The records Block Start

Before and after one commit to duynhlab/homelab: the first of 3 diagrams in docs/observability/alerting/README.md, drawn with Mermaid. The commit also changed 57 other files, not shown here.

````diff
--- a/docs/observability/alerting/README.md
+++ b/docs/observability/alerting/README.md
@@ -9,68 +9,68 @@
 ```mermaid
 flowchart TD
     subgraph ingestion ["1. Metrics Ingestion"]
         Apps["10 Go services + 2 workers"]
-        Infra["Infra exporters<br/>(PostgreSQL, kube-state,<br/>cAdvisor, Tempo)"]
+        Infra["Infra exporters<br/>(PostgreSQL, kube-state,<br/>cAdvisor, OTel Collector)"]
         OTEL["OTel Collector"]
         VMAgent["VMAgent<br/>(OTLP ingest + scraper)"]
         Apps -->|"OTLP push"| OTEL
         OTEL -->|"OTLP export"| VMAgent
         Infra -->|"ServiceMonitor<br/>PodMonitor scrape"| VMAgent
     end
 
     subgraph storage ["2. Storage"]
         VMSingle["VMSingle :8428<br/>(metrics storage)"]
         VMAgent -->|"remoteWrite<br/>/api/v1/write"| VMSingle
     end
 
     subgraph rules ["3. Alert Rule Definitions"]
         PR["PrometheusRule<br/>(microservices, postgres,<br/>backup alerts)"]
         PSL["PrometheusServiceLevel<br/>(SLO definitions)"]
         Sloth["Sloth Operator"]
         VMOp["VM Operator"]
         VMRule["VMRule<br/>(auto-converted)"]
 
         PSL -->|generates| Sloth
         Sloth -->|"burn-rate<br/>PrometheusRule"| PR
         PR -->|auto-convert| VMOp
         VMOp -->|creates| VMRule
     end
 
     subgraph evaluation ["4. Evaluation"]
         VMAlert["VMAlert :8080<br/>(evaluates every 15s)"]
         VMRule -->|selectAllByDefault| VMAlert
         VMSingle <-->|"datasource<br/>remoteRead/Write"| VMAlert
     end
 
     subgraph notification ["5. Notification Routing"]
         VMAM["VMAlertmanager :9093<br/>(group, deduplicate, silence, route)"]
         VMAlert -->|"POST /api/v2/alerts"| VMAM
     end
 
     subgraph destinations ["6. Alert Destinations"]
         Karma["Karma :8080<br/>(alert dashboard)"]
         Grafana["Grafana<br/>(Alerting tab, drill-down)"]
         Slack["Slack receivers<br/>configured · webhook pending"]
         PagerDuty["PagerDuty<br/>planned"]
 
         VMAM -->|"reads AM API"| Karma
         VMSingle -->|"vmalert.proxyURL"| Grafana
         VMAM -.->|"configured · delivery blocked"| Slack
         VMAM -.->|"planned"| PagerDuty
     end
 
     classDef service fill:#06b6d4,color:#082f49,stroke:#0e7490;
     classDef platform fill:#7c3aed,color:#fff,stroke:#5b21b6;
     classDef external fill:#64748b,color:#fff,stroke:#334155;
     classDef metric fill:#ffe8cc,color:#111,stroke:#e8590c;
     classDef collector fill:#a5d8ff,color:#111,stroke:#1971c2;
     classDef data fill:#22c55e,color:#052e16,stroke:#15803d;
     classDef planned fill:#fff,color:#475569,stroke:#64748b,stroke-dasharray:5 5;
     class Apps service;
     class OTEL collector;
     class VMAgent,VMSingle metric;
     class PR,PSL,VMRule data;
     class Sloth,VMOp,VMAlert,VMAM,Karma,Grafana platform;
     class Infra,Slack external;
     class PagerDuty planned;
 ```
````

The records Block End

Every entry above should be written out again, precisely.

Task answer
Before and after one commit to duynhlab/homelab: the first of 3 diagrams in docs/observability/alerting/README.md, drawn with Mermaid. The commit also changed 57 other files, not shown here.

````diff
--- a/docs/observability/alerting/README.md
+++ b/docs/observability/alerting/README.md
@@ -9,68 +9,68 @@
 ```mermaid
 flowchart TD
     subgraph ingestion ["1. Metrics Ingestion"]
         Apps["10 Go services + 2 workers"]
-        Infra["Infra exporters<br/>(PostgreSQL, kube-state,<br/>cAdvisor, Tempo)"]
+        Infra["Infra exporters<br/>(PostgreSQL, kube-state,<br/>cAdvisor, OTel Collector)"]
         OTEL["OTel Collector"]
         VMAgent["VMAgent<br/>(OTLP ingest + scraper)"]
         Apps -->|"OTLP push"| OTEL
         OTEL -->|"OTLP export"| VMAgent
         Infra -->|"ServiceMonitor<br/>PodMonitor scrape"| VMAgent
     end
 
     subgraph storage ["2. Storage"]
         VMSingle["VMSingle :8428<br/>(metrics storage)"]
         VMAgent -->|"remoteWrite<br/>/api/v1/write"| VMSingle
     end
 
     subgraph rules ["3. Alert Rule Definitions"]
         PR["PrometheusRule<br/>(microservices, postgres,<br/>backup alerts)"]
         PSL["PrometheusServiceLevel<br/>(SLO definitions)"]
         Sloth["Sloth Operator"]
         VMOp["VM Operator"]
         VMRule["VMRule<br/>(auto-converted)"]
 
         PSL -->|generates| Sloth
         Sloth -->|"burn-rate<br/>PrometheusRule"| PR
         PR -->|auto-convert| VMOp
         VMOp -->|creates| VMRule
     end
 
     subgraph evaluation ["4. Evaluation"]
         VMAlert["VMAlert :8080<br/>(evaluates every 15s)"]
         VMRule -->|selectAllByDefault| VMAlert
         VMSingle <-->|"datasource<br/>remoteRead/Write"| VMAlert
     end
 
     subgraph notification ["5. Notification Routing"]
         VMAM["VMAlertmanager :9093<br/>(group, deduplicate, silence, route)"]
         VMAlert -->|"POST /api/v2/alerts"| VMAM
     end
 
     subgraph destinations ["6. Alert Destinations"]
         Karma["Karma :8080<br/>(alert dashboard)"]
         Grafana["Grafana<br/>(Alerting tab, drill-down)"]
         Slack["Slack receivers<br/>configured · webhook pending"]
         PagerDuty["PagerDuty<br/>planned"]
 
         VMAM -->|"reads AM API"| Karma
         VMSingle -->|"vmalert.proxyURL"| Grafana
         VMAM -.->|"configured · delivery blocked"| Slack
         VMAM -.->|"planned"| PagerDuty
     end
 
     classDef service fill:#06b6d4,color:#082f49,stroke:#0e7490;
     classDef platform fill:#7c3aed,color:#fff,stroke:#5b21b6;
     classDef external fill:#64748b,color:#fff,stroke:#334155;
     classDef metric fill:#ffe8cc,color:#111,stroke:#e8590c;
     classDef collector fill:#a5d8ff,color:#111,stroke:#1971c2;
     classDef data fill:#22c55e,color:#052e16,stroke:#15803d;
     classDef planned fill:#fff,color:#475569,stroke:#64748b,stroke-dasharray:5 5;
     class Apps service;
     class OTEL collector;
     class VMAgent,VMSingle metric;
     class PR,PSL,VMRule data;
     class Sloth,VMOp,VMAlert,VMAM,Karma,Grafana platform;
     class Infra,Slack external;
     class PagerDuty planned;
 ```
````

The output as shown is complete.